Seaweeds: increased economic importance
The use of seaweed for human consumption (and also as a source of phycocolloids including carrageenans and agar) is a centuries-old tradition in many Asian countries. In the western world, however, use of seaweeds has typically been limited to local traditional uses. Lately however, results from scientific research have indicated a whole range of potential applications for seaweeds and have increased possibilities for existing applications for food, feed, cosmetics, nutraceuticals and more. Together with other factors, this has led to an increased demand for seaweeds worldwide.
From collection to cultivation
It soon became clear that collecting natural seaweed alone is insufficient to meet this demand and shifted the focus of both scientists and companies towards seaweed cultivation. In Europe there are several existing commercial cultivation installations operating at varying scales and this number continues to increase. Controlled cultivation will guarantee a much more stable supply of biomass of consistent quality. It also offers the possibility to further develop and improve cultivars and the domestication of new species.
Most recent scientific literature highlights the importance of the microbiome growing on the seaweed thalli for their growth and morphological development. Nevertheless, the extent of these relations and how these can be applied in seaweed cultivation is still poorly understood.
Seaweeds in the SIMBA project
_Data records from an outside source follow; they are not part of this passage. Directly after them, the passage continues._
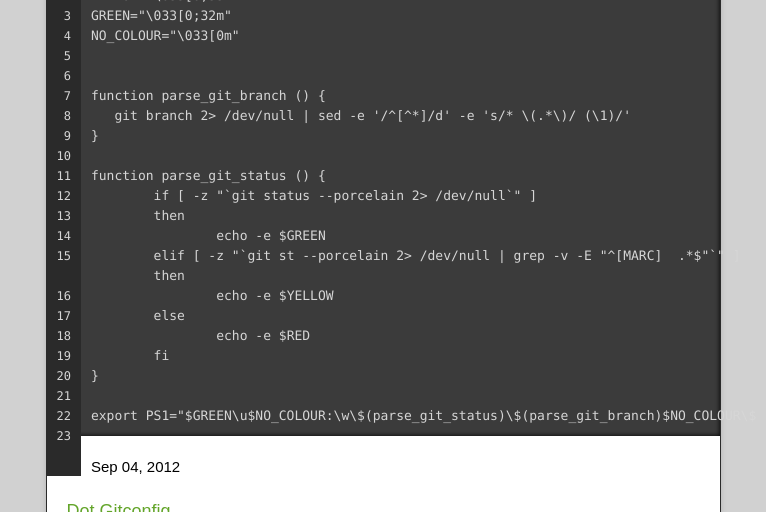
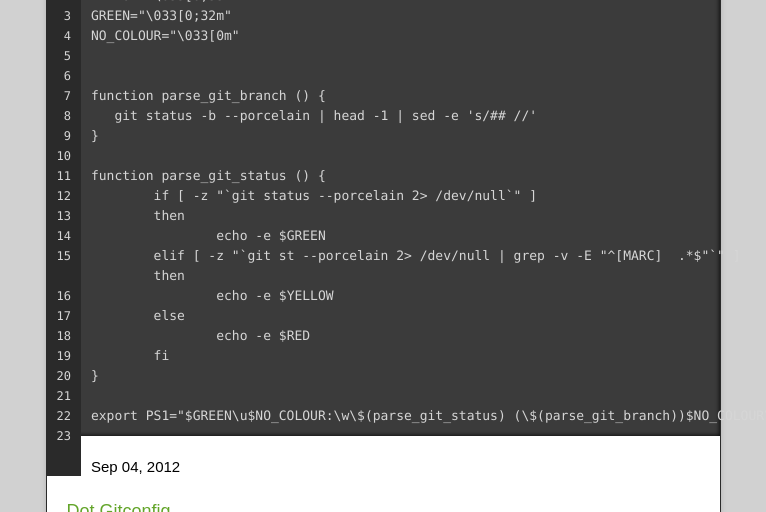
Before and after one commit to danramteke/devlog, a Jekyll site: the page built from index.html, in a window 1280 px wide. Shown: the part 505-1017 px from the top of the page, without its empty margins (257-1023 px from the left). Built offline with Jekyll 4.4.1, drawn with Linux system fonts in a browser that asks for light colours; nearby versions of some CDN libraries; the list of posts is cut into pages by our own code; some of the changed text lies outside the part shown.

Commit message:
Updated _posts/2012-09-04-git-branch-in-command-line.md

```diff
--- a/_posts/2012-09-04-git-branch-in-command-line.md
+++ b/_posts/2012-09-04-git-branch-in-command-line.md
@@ -14,7 +14,7 @@ A colorblind version is forthcoming.
 
 
     function parse_git_branch () {
-       git branch 2> /dev/null | sed -e '/^[^*]/d' -e 's/* \(.*\)/ (\1)/'
+       git status -b --porcelain | head -1 | sed -e 's/## //'
     }
 
     function parse_git_status () {
@@ -29,4 +29,4 @@ A colorblind version is forthcoming.
     	fi
     }
 
-    export PS1="$GREEN\u$NO_COLOUR:\w\$(parse_git_status)\$(parse_git_branch)$NO_COLOUR\$ "
+    export PS1="$GREEN\u$NO_COLOUR:\w\$(parse_git_status) (\$(parse_git_branch))$NO_COLOUR\$ "
```
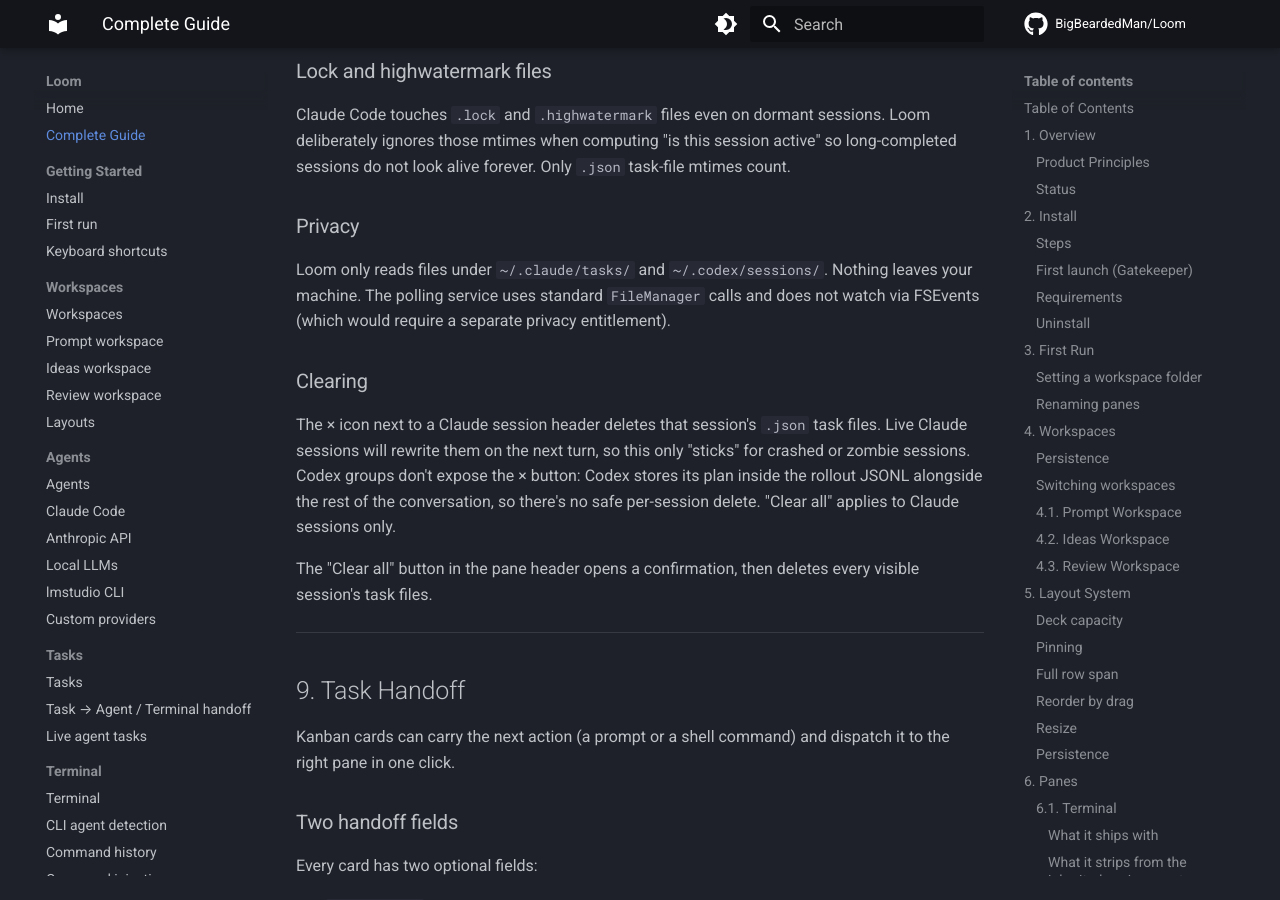
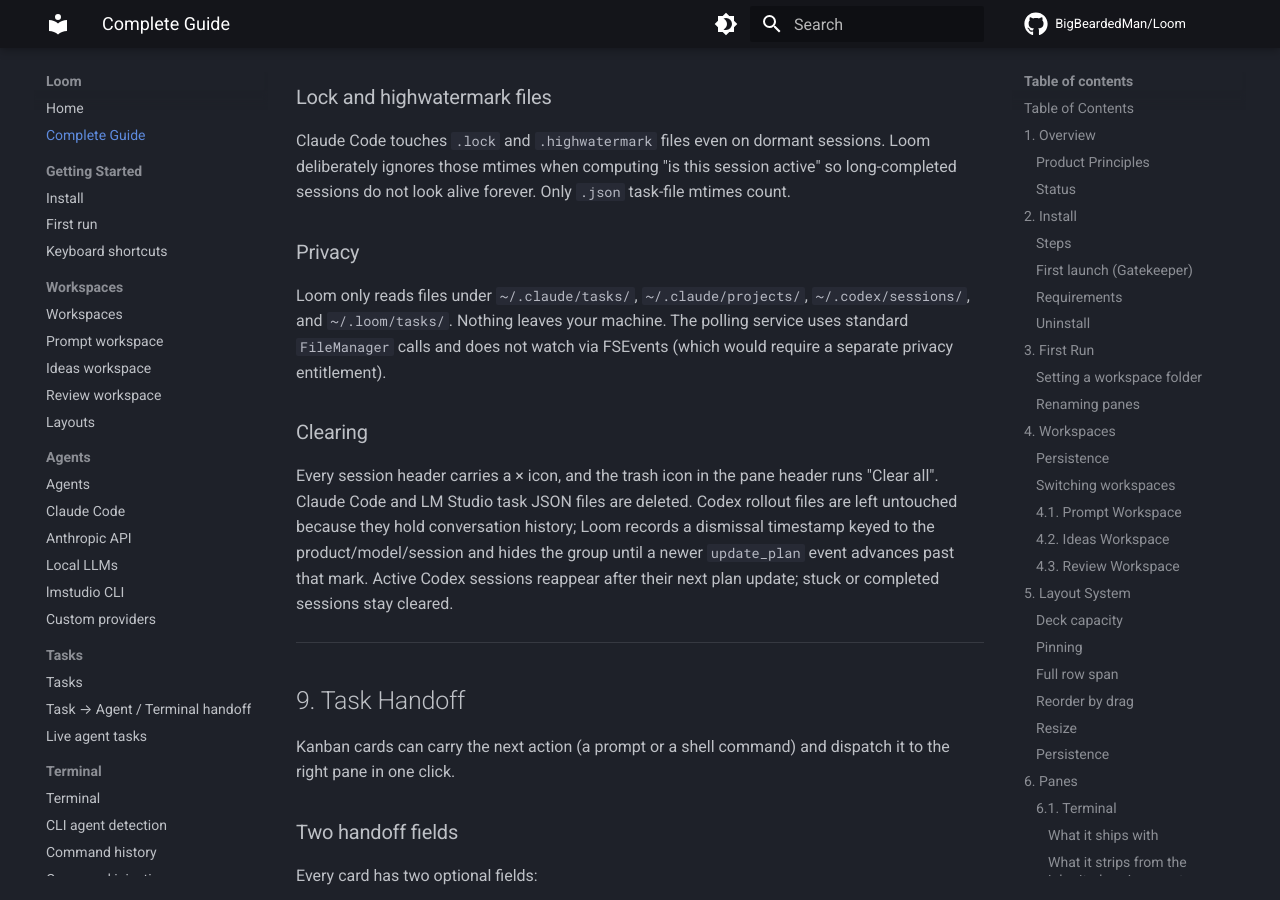
Before and after one commit to BigBeardedMan/Loom, an MkDocs documentation site: the page built from docs/guide.md, in a window 1280 px wide and 900 px high, scrolled down 31677 px. Built offline with MkDocs 1.6.1 and Material for MkDocs 9.7.7, drawn with Linux system fonts in a browser that asks for light colours; comment, search, counter and statistics services are not loaded; some of the changed text lies outside the part shown.

Commit message:
Fix Testing sidebar and live task clearing

```diff
--- a/docs/guide.md
+++ b/docs/guide.md
@@ -1336,8 +1336,8 @@
 - One row per task, with a status badge.
 - Click a task to expand and read its full description and `activeForm`.
 
-When a session finishes (or its session id rotates), the live block clears
-on the next 2 second poll.
+When a session finishes, all tasks become terminal, or its session id rotates,
+the live block clears on the next 2 second poll.
 
 ### Multiple sessions
 
@@ -1372,22 +1372,21 @@
 
 ### Privacy
 
-Loom only reads files under `~/.claude/tasks/` and `~/.codex/sessions/`.
-Nothing leaves your machine. The polling service uses standard
+Loom only reads files under `~/.claude/tasks/`, `~/.claude/projects/`,
+`~/.codex/sessions/`, and `~/.loom/tasks/`. Nothing leaves your machine.
+The polling service uses standard
 `FileManager` calls and does not watch via FSEvents (which would require a
 separate privacy entitlement).
 
 ### Clearing
 
-The × icon next to a Claude session header deletes that session's `.json`
-task files. Live Claude sessions will rewrite them on the next turn, so
-this only "sticks" for crashed or zombie sessions. Codex groups don't
-expose the × button: Codex stores its plan inside the rollout JSONL
-alongside the rest of the conversation, so there's no safe per-session
-delete. "Clear all" applies to Claude sessions only.
-
-The "Clear all" button in the pane header opens a confirmation, then deletes
-every visible session's task files.
+Every session header carries a × icon, and the trash icon in the pane header
+runs "Clear all". Claude Code and LM Studio task JSON files are deleted. Codex
+rollout files are left untouched because they hold conversation history; Loom
+records a dismissal timestamp keyed to the product/model/session and hides the
+group until a newer `update_plan` event advances past that mark. Active Codex
+sessions reappear after their next plan update; stuck or completed sessions
+stay cleared.
 
 ---
 
--- a/project.yml
+++ b/project.yml
@@ -15,8 +15,8 @@
     # release, so the pill never shows a code lower than what's on main.
     # Bump this manually before each testing release; release-testing.sh
     # reads it back out and tags the GitHub pre-release `testing-<version>`.
-    MARKETING_VERSION: "8.0.30"
-    CURRENT_PROJECT_VERSION: "7"
+    MARKETING_VERSION: "8.0.31"
+    CURRENT_PROJECT_VERSION: "8"
     CODE_SIGN_STYLE: Manual
     CODE_SIGN_IDENTITY: "Loom Local Codesign"
     DEVELOPMENT_TEAM: ""
```
Also changed, not shown: GUIDE.md (+12 -13 lines), docs/tasks/live-agent-tasks.md (+4 -4 lines), 3 other files.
It is precisely at this knowledge gap that SIMBA is intervening. Spanish partner CTAQUA intends to grow sea-lettuce in indoor cylinders, outdoor tanks and in former salt evaporation ponds with open exchange with natural seawater. In collaboration with WP3 leader NIOZ/NWO-I from the Netherlands, partners MATIS from Iceland and the University of Bielefeld in Germany, the development of the microbiome growing on the seaweed Thalli (the plant body of algae that has a simple structure that does not have specialised tissues typical of higher plants, such as a stem, leaves and conducting tissues) will be determined, to compare this among cultivation systems and to study its potential relation with seaweed growth rate and biochemical composition. The final goal is to come to a formulation of the optimal microbiome composition for sustainable Ulva production in outdoor tanks.
Where are we now, activities
Both indoor cultivation and outdoor pond cultivation are already operational at CTAQUA, in the south of Spain. In addition, an outdoor tank cultivation system (photos) has been set up and is currently being optimized and evaluated. Test samples will be taken of the microbial population growing on the seaweed surface as well as in the water to evaluate the draft protocols developed by the NIOZ. The testing period will be completed and evaluated by the end of this year (2019) and actual sampling will start next spring (2020).
Three main outputs (deliverables) are expected from this activity, including a taxonomic and functional description of macroalgae-associated microbiomes during a full growth season and the description of a microbial starter culture for the amendment to macroalgal cultivation. Results will be disseminated to the scientific community, interested companies, and other stakeholders. We expect that the results from these experiments will contribute to the expanding seaweed cultivation industry in Europe.
By: Erik Malta and Myriam Retamero, CTAQUA-Aquaculture Technological Centre, Spain.